At the beginning of its existence, any business is LEAN. The products or services are flawless, work is carried out efficiently, deliveries are just on time, and there is high employee engagement. We make fast decisions and take care of the customer on time. There is little concern with process improvement as things run smoothly.

The complication comes with growth. We start segmenting markets, hiring more people, adding more software to run the business, growing our supply chains. We face the need to structure the organization, bring in place processes and procedures, implement KPI’s and career paths for our teams. Decision-making slows down as more variables are considered and more managers need to be consulted. We somehow evolve from being small and agile to becoming big and chaotic. We might still be profitable, but we are less productive, efficient and just on time.

At this pivoting point, when customers are not happy and businesses face the need to improve processes, some managers fall shortsighted. Instead of turning to the customer for feedback to improve, most focus on personal opinions, experiences and the trend in turn. The quick automation, outsourcing FTEs, a different income stream, and low marketing and customer service investment become the firefighting solutions.

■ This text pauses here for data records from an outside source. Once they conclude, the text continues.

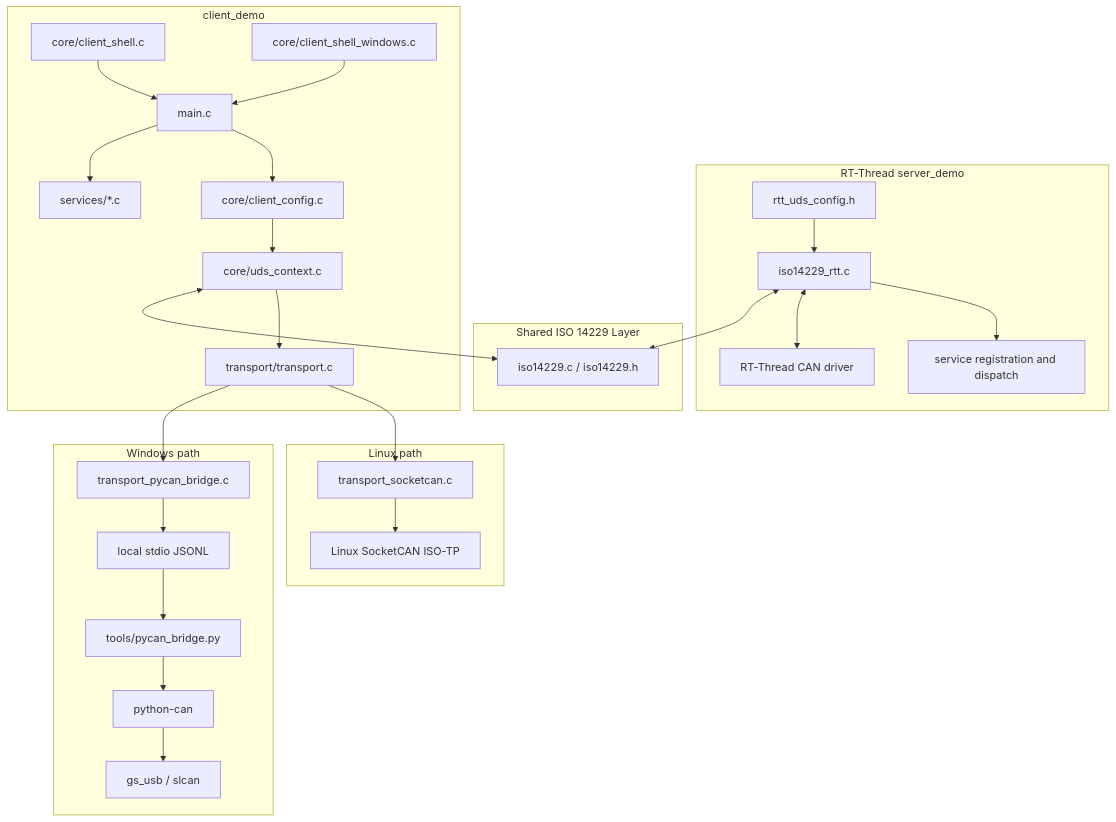
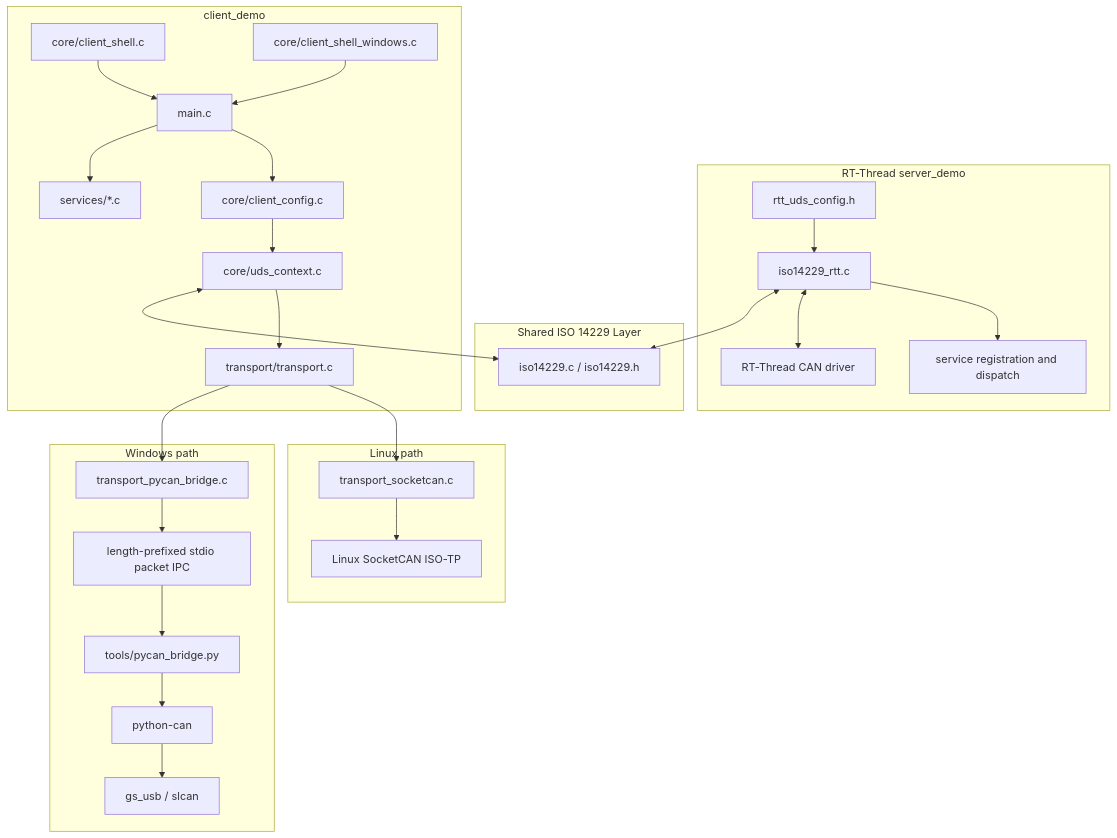
The first of 5 diagrams in examples/rtt_server/docs/architecture.md (wdfk-prog/iso14229), drawn with Mermaid before and after one commit. The commit also changed other lines of this file and 10 other files, not shown here.

````diff
--- a/examples/rtt_server/docs/architecture.md
+++ b/examples/rtt_server/docs/architecture.md
@@ -17,47 +17,47 @@
 ```mermaid
 flowchart TB
     subgraph Shared[Shared ISO 14229 Layer]
         ISO[iso14229.c / iso14229.h]
     end
 
     subgraph Server[RT-Thread server_demo]
         RTTCFG[rtt_uds_config.h]
         RTTENV[iso14229_rtt.c]
         RTTSVC[service registration and dispatch]
         RTTCAN[RT-Thread CAN driver]
         RTTCFG --> RTTENV --> RTTSVC
         RTTENV <--> RTTCAN
         RTTENV <--> ISO
     end
 
     subgraph Client[client_demo]
         MAIN[main.c]
         CFG[core/client_config.c]
         CTX[core/uds_context.c]
         SRV[services/*.c]
         SHELLPOSIX[core/client_shell.c]
         SHELLWIN[core/client_shell_windows.c]
         TP[transport/transport.c]
         MAIN --> CFG --> CTX
         MAIN --> SRV
         CTX --> TP
         CTX <--> ISO
     end
 
     subgraph Linux[Linux path]
         TPLINUX[transport_socketcan.c]
         SOCKCAN[Linux SocketCAN ISO-TP]
         TP --> TPLINUX --> SOCKCAN
         SHELLPOSIX --> MAIN
     end
 
     subgraph Windows[Windows path]
         TPWIN[transport_pycan_bridge.c]
-        IPC[local stdio JSONL]
+        IPC[length-prefixed stdio packet IPC]
         PY[tools/pycan_bridge.py]
         PYCAN[python-can]
         ADAPTER[gs_usb / slcan]
         TP --> TPWIN --> IPC --> PY --> PYCAN --> ADAPTER
         SHELLWIN --> MAIN
     end
 ```
````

All those actions will, without a doubt, bring improvements. However, they will not improve your customer service. Besides, when you implement focal remedies, you get local solutions. As soon as you fire-fix one thing, another comes up, even more urgent than the one you solved. And you end up spending more money on process improvement without fully recovering from the initial investment.

The customer point of view

The customer will tell you what exactly they expect from you, what they value in you and what they dislike about you. Then, with that information, you turn to your processes and follow the thread to uncover root causes for problems or opportunities to improve, change, evolve and ultimately be successful.

Businesses always have the temptation to reject this analytical strategy. It requires investing some time and establishing clear priorities. But it is the right way to approach transformation and avoid overspending.

So, start by surveying your market and analysing your processes. The best tool for it is Value-stream mapping. We use the VSM to identify where we generate non-value-added activities that cause delays, defects, and in general, customer complaints. Those non-value added activities are usually called ‘waste’, and business improvement or process streamlining and automation would reduce this waste and increase productivity.

The key is to start drawing one process from the customer’s standpoint backwards to the first step. You are putting yourself in the customer’s shoes and looking at your value generation from another, more objective point of view. Once you’ve drawn the flow, identify at which points of the process flow there are problems; look for the root cause.

What is ‘waste’ in processes?

You do that by examining 7 areas of WASTE. They summarise the type of activities that add NO value to your product or service. On the contrary, these events increase your spending and are the root cause of poor quality, low performance, high costs, and customer complaints. So when you aim to improve your business and draw your processes, focus on eliminating or reducing these non-value adding activities.

  • Transportation
  • Inventory
  • Motion
  • Waiting
  • Overproduction
  • Overprocessing
  • Defects

Learn to see

Map your processes and information flows, discover where the waste originated and why. Focus on significant pains. Address those, eliminate or reduce activities that do not add value, cause extra expense or create defects.

Many solutions can make your business leaner, agile, customer-centred, and profitable. They vary from simple ones like Roles and Responsibilities to complete End-to-End process automation. Implement wisely according to what your customers expect from you.